I saw different symptoms, such as not understanding social cues, that I didn’t really realize I did until seeing these posts. I always knew I dealt with that but never knew why. From that moment on, I knew I had to know what was going on. 

I talked to both of my parents about going to get tested. I was met with the classic response of “everyone has a little bit of ADHD in them, it doesn’t mean you have it.” Even my dad, who got diagnosed with ADHD in his 30s, wasn’t on board with it at first. 

I was sent to a therapist who specialized in neuroscience to see if I could sort out what was truly going on. Within two meetings with her, she told me with confidence that I most definitely have ADHD. 

I began researching everything I could about neurodivergent disorders to fully piece together what was going on in my head. I came to several possible conclusions other than ADHD, including Obsessive Compulsive Disorder (OCD) and autism. 

After over a year of begging my parents to take me to a professional to get diagnosed, we finally scheduled an appointment a week before my junior year began. My dad came with me to the appointment, where I did a series of virtual tests, followed by a few paper tests. When the appointment was finally over, the professional officially diagnosed me with ADHD. 

After getting diagnosed, I dedicated myself to being open about my disability with other women who were struggling to get diagnosed. I strongly believe that it took me so long to get diagnosed simply because ADHD symptoms in women aren’t as well known as symptoms for men. Where ADHD in men presents itself as physical symptoms, ADHD in women presents itself as emotional symptoms.

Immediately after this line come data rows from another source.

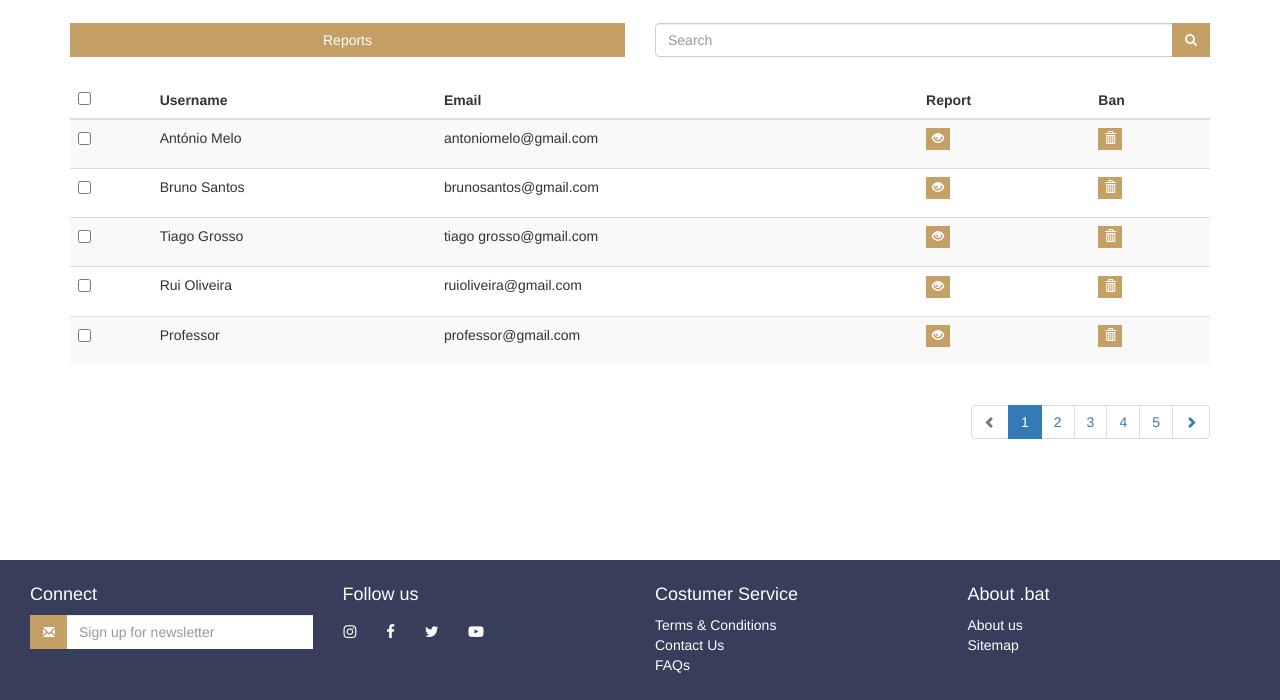
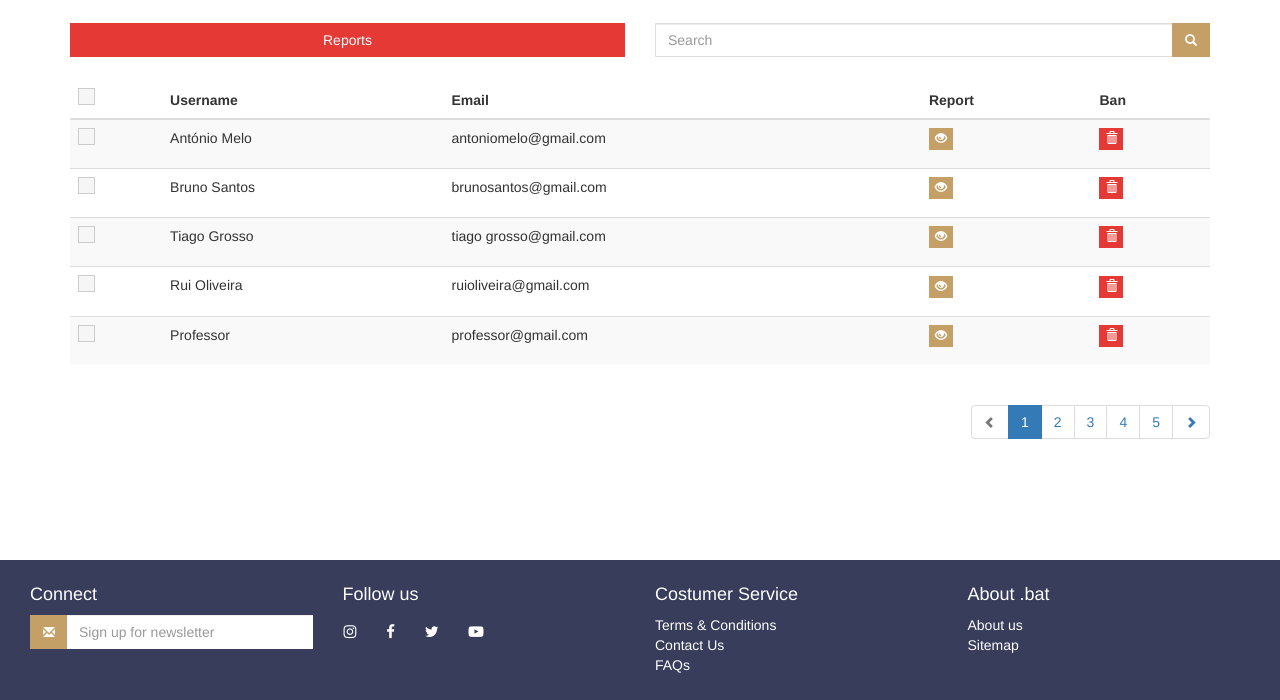
Before and after one commit to Antonio-Melo/LBAW, a PHP site: page /pages/ban-users.php in a window 1280 px wide. Shown: the part 100-800 px from the top of the page. Run offline with PHP 8.4, Linux system fonts and the light colour scheme; data that the repository does not hold is empty.

Commit message:
merge fix

```diff
--- a/style/ban-users.css
+++ b/style/ban-users.css
@@ -1,10 +1,5 @@
-<<<<<<< HEAD
 #ban-users-container .btn-danger{
     background: #e53935 !important;
-=======
-.btn-danger{
-    background: #d9534f!important;
->>>>>>> origin/bootstrap
 }
 
 #ban-users-container .btn-danger:hover{
```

Learning more about my disability also led my parents to understand themselves better. My mom and little brother began to realize they may be neurodivergent as well.

My therapist suggested different types of medication and solutions to manage my symptoms. If there was a cure, I don’t think I would ever pursue it.  My ADHD makes me who I am, and I don’t think I would ever get rid of it.